The Irish Water Safety authority has issued a warning to beach-goers to beware of the deadly poisonous Portuguese Man o' War jellyfish during the worst infestation in one hundred years.
The warm coastal waters over recent months have creating an ideal habitat for the venomous organisms - which are not technically jellyfish but siphonophores; it is not a single organism, but is a colony made up of specialised individual animals called zooids or polyps.
Increasing numbers have been washing up on Irish beaches this month, with sightings recorded in counties Cork, Kerry, and the entire west coast.
Irish Water Safety reported that 80 landed on Cape Clear Island off the southwest of Co Cork.
A new warning has been issued as the Spring tide caused by the new moon on Saturday will see larger areas of the coast exposed and beach-goers in the south, west and northwest have been warned to avoid them.
The stingers of the Portuguese man o’war remain venomous even after death, and contact with the skin can result in severe repercussions up to and including death.
It also issued the following advice for members of the public who come in contact with one of the creatures:
- Ensure you don’t get stung yourself when aiding others.
- Remove any attached tentacles with a gloved hand, stick or towel.
- Do not rub the affected area, this may result in further venom release.
- Rinse the affected area with sea-water - do not use fresh water, vinegar or urine.
- Apply a “dry cold pack” to the area - i.e. place a cold pack or ice inside a plastic bag and then wrap this package in a t-shirt or other piece of cloth.
- Seek medical attention if there is anything other than minor discomfort.
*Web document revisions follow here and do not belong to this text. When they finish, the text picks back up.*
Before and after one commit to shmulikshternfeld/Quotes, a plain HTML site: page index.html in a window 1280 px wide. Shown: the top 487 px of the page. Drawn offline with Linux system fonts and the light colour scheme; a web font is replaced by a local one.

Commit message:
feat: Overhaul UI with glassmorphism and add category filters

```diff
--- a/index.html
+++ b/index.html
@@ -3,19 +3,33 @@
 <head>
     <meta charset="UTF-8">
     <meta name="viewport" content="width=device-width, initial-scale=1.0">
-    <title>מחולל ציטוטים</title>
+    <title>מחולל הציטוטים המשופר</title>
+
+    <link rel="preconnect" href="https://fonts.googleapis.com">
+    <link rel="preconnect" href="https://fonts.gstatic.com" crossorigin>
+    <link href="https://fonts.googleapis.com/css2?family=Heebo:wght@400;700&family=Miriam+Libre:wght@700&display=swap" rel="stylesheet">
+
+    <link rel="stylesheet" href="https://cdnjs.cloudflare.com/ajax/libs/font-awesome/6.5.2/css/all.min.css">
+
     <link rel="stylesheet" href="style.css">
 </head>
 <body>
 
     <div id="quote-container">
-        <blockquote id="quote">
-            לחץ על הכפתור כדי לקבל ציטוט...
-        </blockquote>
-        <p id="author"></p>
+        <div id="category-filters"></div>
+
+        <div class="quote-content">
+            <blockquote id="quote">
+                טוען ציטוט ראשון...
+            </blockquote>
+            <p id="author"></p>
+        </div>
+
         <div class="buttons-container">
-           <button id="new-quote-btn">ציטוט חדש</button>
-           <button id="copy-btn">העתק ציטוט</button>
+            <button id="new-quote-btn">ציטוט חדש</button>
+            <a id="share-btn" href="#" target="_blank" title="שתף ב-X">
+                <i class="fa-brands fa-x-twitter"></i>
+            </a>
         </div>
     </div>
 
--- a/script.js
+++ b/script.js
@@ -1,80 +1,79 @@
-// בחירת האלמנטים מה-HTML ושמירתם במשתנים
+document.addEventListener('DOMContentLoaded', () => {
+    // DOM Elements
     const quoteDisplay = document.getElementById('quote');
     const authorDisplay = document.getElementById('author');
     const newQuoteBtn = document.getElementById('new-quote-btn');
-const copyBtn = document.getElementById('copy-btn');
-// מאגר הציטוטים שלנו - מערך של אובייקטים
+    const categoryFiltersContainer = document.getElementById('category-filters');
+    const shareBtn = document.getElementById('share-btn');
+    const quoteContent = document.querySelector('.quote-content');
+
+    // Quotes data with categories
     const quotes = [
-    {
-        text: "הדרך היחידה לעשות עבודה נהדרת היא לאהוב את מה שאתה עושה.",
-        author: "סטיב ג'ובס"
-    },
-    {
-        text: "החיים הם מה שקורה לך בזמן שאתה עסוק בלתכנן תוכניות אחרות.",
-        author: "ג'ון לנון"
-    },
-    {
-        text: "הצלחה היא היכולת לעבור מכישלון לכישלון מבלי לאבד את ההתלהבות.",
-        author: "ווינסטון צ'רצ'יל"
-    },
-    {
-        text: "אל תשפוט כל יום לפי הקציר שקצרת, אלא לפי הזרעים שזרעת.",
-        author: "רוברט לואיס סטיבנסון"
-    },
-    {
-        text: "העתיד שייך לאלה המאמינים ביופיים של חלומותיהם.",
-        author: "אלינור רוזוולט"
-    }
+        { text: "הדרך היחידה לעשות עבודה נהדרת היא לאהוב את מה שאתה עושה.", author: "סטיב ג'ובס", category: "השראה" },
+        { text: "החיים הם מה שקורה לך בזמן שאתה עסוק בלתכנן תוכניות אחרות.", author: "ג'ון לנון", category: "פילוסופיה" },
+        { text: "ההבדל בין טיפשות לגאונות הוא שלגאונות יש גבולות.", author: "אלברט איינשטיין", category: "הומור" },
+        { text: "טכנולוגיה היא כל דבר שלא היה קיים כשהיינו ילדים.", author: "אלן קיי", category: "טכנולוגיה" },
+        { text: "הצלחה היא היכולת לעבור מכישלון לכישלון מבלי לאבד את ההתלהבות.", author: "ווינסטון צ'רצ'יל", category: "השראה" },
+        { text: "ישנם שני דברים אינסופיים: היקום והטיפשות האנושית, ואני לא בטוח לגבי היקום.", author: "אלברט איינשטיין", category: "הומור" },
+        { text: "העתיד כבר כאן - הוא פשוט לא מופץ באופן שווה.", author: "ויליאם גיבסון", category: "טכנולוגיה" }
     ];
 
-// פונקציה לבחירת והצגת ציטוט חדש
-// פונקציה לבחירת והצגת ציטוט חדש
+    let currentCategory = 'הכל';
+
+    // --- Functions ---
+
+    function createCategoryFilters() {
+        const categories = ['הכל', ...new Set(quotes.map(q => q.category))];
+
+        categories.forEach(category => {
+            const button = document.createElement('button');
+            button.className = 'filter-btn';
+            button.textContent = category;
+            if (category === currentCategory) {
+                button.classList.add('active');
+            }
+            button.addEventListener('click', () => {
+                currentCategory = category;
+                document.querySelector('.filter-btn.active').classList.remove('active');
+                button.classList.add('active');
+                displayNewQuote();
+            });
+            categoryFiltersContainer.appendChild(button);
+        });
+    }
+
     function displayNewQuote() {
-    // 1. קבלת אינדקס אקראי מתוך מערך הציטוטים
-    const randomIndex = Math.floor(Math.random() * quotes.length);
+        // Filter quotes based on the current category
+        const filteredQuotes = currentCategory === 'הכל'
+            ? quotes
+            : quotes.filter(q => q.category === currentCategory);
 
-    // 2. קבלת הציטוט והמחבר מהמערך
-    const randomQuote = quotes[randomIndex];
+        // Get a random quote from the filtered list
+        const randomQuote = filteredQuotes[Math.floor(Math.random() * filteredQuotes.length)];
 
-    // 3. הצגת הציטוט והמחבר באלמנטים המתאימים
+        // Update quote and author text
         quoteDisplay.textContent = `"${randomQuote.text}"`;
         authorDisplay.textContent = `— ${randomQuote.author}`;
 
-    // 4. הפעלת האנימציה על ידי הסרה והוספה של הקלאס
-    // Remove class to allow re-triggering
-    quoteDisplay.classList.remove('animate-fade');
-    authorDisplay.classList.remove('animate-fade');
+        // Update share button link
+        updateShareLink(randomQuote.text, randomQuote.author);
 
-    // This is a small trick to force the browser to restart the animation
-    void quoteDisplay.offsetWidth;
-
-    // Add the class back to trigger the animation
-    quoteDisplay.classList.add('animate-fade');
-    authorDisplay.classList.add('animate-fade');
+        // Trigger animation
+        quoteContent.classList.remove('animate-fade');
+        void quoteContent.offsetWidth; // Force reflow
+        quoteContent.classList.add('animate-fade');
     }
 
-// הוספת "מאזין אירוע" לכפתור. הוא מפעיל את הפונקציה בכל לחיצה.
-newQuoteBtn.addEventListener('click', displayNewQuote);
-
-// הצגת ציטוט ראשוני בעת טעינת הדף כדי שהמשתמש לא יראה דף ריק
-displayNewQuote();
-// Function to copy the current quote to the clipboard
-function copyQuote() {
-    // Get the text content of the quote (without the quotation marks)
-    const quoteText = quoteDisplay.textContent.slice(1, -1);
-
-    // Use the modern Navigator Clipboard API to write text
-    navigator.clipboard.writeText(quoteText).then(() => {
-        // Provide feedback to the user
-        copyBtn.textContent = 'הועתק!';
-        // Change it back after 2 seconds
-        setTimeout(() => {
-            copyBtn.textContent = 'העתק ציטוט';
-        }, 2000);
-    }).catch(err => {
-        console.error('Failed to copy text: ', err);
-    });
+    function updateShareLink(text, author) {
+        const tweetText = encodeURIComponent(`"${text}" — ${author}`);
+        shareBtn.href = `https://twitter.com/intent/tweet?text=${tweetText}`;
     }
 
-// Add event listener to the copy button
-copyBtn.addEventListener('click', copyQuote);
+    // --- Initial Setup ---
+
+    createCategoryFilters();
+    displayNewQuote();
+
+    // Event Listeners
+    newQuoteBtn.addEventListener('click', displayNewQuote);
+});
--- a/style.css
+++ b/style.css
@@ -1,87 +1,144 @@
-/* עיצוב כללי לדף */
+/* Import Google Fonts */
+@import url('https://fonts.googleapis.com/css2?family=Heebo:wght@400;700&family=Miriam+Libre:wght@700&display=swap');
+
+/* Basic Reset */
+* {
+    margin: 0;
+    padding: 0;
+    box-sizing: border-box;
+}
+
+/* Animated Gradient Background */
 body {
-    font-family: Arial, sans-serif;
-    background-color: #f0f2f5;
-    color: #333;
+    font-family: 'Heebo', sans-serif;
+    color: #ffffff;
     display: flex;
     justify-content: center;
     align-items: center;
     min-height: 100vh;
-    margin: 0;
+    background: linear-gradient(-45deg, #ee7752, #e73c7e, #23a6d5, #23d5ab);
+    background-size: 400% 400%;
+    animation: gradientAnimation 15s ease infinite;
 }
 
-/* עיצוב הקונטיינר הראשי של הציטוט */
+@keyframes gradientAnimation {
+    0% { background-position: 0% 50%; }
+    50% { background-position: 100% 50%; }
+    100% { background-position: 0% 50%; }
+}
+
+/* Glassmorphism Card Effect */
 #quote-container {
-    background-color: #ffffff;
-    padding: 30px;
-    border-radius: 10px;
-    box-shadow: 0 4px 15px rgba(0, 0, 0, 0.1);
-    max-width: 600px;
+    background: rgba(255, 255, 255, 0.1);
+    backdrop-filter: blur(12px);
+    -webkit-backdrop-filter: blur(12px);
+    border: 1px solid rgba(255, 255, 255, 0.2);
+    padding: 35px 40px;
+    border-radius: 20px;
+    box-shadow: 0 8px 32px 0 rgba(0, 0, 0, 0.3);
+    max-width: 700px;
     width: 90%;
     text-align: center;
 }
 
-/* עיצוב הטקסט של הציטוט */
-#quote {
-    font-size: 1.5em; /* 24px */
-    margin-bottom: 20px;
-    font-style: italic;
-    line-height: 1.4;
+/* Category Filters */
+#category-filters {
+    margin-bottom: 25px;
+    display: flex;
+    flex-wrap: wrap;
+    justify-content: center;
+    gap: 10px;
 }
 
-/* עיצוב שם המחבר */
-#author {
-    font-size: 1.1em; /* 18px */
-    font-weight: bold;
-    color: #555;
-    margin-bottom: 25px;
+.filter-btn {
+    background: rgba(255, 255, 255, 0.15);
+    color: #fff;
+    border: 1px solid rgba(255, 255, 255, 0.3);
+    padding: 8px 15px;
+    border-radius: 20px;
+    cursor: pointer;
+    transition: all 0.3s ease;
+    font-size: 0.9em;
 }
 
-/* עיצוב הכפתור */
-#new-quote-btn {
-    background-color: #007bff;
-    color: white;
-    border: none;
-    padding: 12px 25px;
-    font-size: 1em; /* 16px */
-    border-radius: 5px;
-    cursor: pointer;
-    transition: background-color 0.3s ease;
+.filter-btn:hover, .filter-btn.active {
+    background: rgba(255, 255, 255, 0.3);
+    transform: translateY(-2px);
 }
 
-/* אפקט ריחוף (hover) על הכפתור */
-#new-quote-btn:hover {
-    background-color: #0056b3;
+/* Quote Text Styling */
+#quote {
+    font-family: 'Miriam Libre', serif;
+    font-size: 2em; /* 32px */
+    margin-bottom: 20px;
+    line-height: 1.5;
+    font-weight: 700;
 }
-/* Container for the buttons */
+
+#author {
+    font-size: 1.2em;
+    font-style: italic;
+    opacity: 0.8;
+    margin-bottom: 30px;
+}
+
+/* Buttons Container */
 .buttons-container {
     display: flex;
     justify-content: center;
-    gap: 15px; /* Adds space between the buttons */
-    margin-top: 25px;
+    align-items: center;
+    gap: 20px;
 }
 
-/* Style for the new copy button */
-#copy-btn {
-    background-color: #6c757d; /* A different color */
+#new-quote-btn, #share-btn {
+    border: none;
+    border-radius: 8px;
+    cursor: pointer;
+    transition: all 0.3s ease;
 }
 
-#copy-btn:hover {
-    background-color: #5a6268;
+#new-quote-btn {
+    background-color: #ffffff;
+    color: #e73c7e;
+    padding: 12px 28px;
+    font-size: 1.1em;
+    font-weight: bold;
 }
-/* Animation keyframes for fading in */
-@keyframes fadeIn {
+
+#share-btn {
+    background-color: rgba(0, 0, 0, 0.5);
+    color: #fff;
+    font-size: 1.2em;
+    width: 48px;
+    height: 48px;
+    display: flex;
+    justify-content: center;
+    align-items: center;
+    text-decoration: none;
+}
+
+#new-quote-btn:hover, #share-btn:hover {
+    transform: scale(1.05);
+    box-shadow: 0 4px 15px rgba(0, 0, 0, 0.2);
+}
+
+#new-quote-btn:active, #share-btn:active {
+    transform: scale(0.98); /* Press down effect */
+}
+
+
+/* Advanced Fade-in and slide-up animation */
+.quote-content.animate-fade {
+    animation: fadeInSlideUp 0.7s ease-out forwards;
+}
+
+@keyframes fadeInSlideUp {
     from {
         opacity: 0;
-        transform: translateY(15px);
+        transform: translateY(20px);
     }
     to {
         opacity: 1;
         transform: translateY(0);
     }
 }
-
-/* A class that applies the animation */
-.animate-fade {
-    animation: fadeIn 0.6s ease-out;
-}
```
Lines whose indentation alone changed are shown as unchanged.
Note the sting can cause anaphylactic shock, if you are feeling unwell go to A&E for treatment.
I only have one goal in life...to someday see the day that the Portuguese Man O' War jellyfish can become the Portuguese Man O' Peace.— Fergus Dennehy (@FergusDennehy) September 26, 2016